The council’s executive board agreed to the transformation of mental health day services in February 2011 in order to make sure that people’s needs were being met effectively. It was proposed that there would be a move away from traditional building based services to more individualised support to help people get involved in social activities, access training or education, or get back to work.
At the time the proposals caused some anxiety to service users, and the council made the decision to take some extra time to carry out further detailed discussions with the people affected by the proposals.
The Mental Health Advisory Board was set up to work on new service proposals incorporating suggestions made by service users and staff.
Individual reviews with all service users then took place to find out what they valued most about the current service and how they would like it to look in the future, and these are reflected in the proposals to be presented at a series of events starting this week.
Councillor Lucinda Yeadon, executive board member for adult social care services in Leeds said:
“I hope that service users and staff feel reassured by the extra time that we have taken to really listen to the concerns that they raised when we started this process.
"The consultation presentations will give service users information about the new proposals plus the opportunity for them to comment, ask more questions and put forward ideas.
"I want to reassure people that there will be no change to the service they receive during the consultation period, which will determine how we move forward in a positive way on this very important issue."
Norman Forsyth, service user and co-chair of The Mental Health Advisory Board is keen to see greater service user involvement in decision making and is keen for mental health day services in Leeds to be innovative, forward thinking and vibrant; something people want to be part of. He said:
"After a shaky start, trust and confidence has grown between all parties. I believe that day services have a continuing role to play, but we need to be willing to look at alternatives for the future.
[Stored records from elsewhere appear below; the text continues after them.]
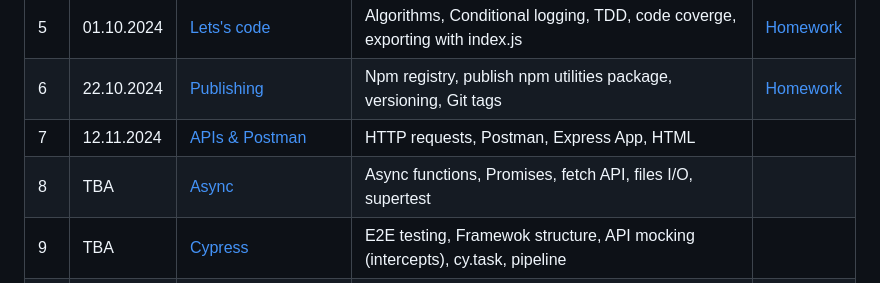
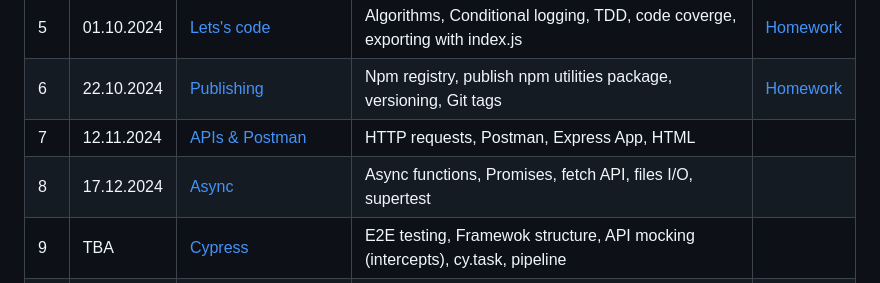
Before and after one commit to danrusu/js-for-testers, a Markdown page: README.md, the part around the change. Drawn GitHub-style.

```diff
--- a/README.md
+++ b/README.md
@@ -51,7 +51,7 @@
 | 5   | 01.10.2024 | [Lets's code](./sessions/session5.md)                 | Algorithms, Conditional logging, TDD, code coverge, exporting with index.js           | [Homework](./sessions/session5.md#7-homework) |
 | 6   | 22.10.2024 | [Publishing](./sessions/session6.md)                  | Npm registry, publish npm utilities package, versioning, Git tags                     | [Homework](./sessions/session6.md#8-homework) |
 | 7   | 12.11.2024 | [APIs & Postman](./sessions/session7.md)              | HTTP requests, Postman, Express App, HTML                                             |                                               |
-| 8   | TBA        | [Async](./sessions/session8.md)                       | Async functions, Promises, fetch API, files I/O, supertest                            |                                               |
+| 8   | 17.12.2024        | [Async](./sessions/session8.md)                       | Async functions, Promises, fetch API, files I/O, supertest                            |                                               |
 | 9   | TBA        | [Cypress](./sessions/session10.md)                    | E2E testing, Framewok structure, API mocking (intercepts), cy.task, pipeline          |                                               |
 | 10  | TBA        | [Docker & Pipeline](./sessions/session9.md)           | Docker, GitHub workflows, secrets, branch rules, publish automatically, hooks (Husky) |                                               |
 
```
It’s all about trust”
The consultation runs from 11 September through to December 2012. More information about the consultation can be found here.
The Mental Health Advisory Board is made up of service user representatives, elected members, adult social care officers, health colleagues and people from the voluntary sector.
For media enquiries, please contact;
Claire Macklam, Leeds City Council press office (0113) 395 1578